"Intellectual property" rights (IP or IPR) (includes: knowledge transfer, patenting, legal and business standardization)
Intellectual property rights (IP or IPR) are derived primarily from legislation granting patent, copyright, trademark and similar protections. In some instances, distribution and commercialization of technology may be accomplished by the transfer or licensing of the intellectual property rights, such as patents and copyrights. In other instances, distribution and commercialization of technology may be aided by or depend upon access to the physical or tangible embodiment of the technology, as in the case of biological organisms, plant varieties, or computer software.

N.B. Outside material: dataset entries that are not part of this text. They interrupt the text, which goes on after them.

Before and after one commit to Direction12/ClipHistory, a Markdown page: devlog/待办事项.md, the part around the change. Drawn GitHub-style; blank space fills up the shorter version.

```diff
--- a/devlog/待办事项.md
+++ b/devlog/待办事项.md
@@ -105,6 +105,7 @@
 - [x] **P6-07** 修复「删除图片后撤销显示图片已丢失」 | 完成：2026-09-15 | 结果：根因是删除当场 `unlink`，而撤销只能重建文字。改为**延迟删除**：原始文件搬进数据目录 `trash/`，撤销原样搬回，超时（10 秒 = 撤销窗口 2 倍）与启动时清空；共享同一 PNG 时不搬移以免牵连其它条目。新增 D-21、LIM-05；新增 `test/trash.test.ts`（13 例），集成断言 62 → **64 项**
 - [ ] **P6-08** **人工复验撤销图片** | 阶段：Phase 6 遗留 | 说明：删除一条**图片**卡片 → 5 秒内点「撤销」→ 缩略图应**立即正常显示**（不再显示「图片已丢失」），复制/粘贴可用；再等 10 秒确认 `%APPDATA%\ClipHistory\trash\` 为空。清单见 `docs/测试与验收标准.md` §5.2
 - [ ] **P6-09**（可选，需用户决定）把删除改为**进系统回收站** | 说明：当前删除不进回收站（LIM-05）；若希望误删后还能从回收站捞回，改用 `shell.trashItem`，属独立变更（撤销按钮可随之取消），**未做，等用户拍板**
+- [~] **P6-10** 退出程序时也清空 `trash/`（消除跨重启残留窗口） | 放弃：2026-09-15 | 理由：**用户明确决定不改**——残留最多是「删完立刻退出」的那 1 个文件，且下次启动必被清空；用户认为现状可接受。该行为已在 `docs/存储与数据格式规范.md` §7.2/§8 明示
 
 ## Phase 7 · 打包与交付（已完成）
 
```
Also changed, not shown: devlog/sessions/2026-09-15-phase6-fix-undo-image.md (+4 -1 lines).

Rights can thus vary across legislative regions, and are subject as well to historical and current debates about what constitutes “property.” IP rights are far from being universally-accepted, as seen in the example of open science debates, and mentors should make early career researchers aware of “property” versus “open” debates and related issues in their fields of inquiry. Mentors should also make mentees aware of local IP policies and service offices, if these are available.
Useful resources on Intellectual property rights:
MIT Technology Licensing Office. (2019). Guide to the Ownership, Distribution, and Commercial Development of MIT Technology. http://web.mit.edu/tlo/documents/MIT-TLO-ownership-guide.pdf
In-depth guide (with MIT specifics not applicable to other situations) with definitions; sample policy statements; issues related to technology evaluation, protection, and dissemination; commercialization; and sample inventions and proprietary information agreements. Helpful model for institutions creating similar guides.
Moore, A. & Himma, K. (Winter 2018 Edition). Intellectual Property. The Stanford Encyclopedia of Philosophy, Edward N. Zalta (ed.). https://plato.stanford.edu/archives/win2018/entries/intellectual-property/
Wikipedia. (2020). Open Science. https://en.wikipedia.org/wiki/Open_science
Background, history, politics, advantages and disadvantages, as well as actions and initiatives.
Tags: IPS CreaT; IPS WC; IPS WC; IPS OC; IPS T; IPS PS; All PSR; CompTS; CompGS
Peer Review: None
Table of contents:
- 1.2. Academic reading and writing
- 1.2.3. Grant proposals
- 22.214.171.124. Research utilization
- 1.2.4. Corresponding with others
Author: Stephanie Krueger
Peer Reviewer(s): None
Last Updated: October 22, 2021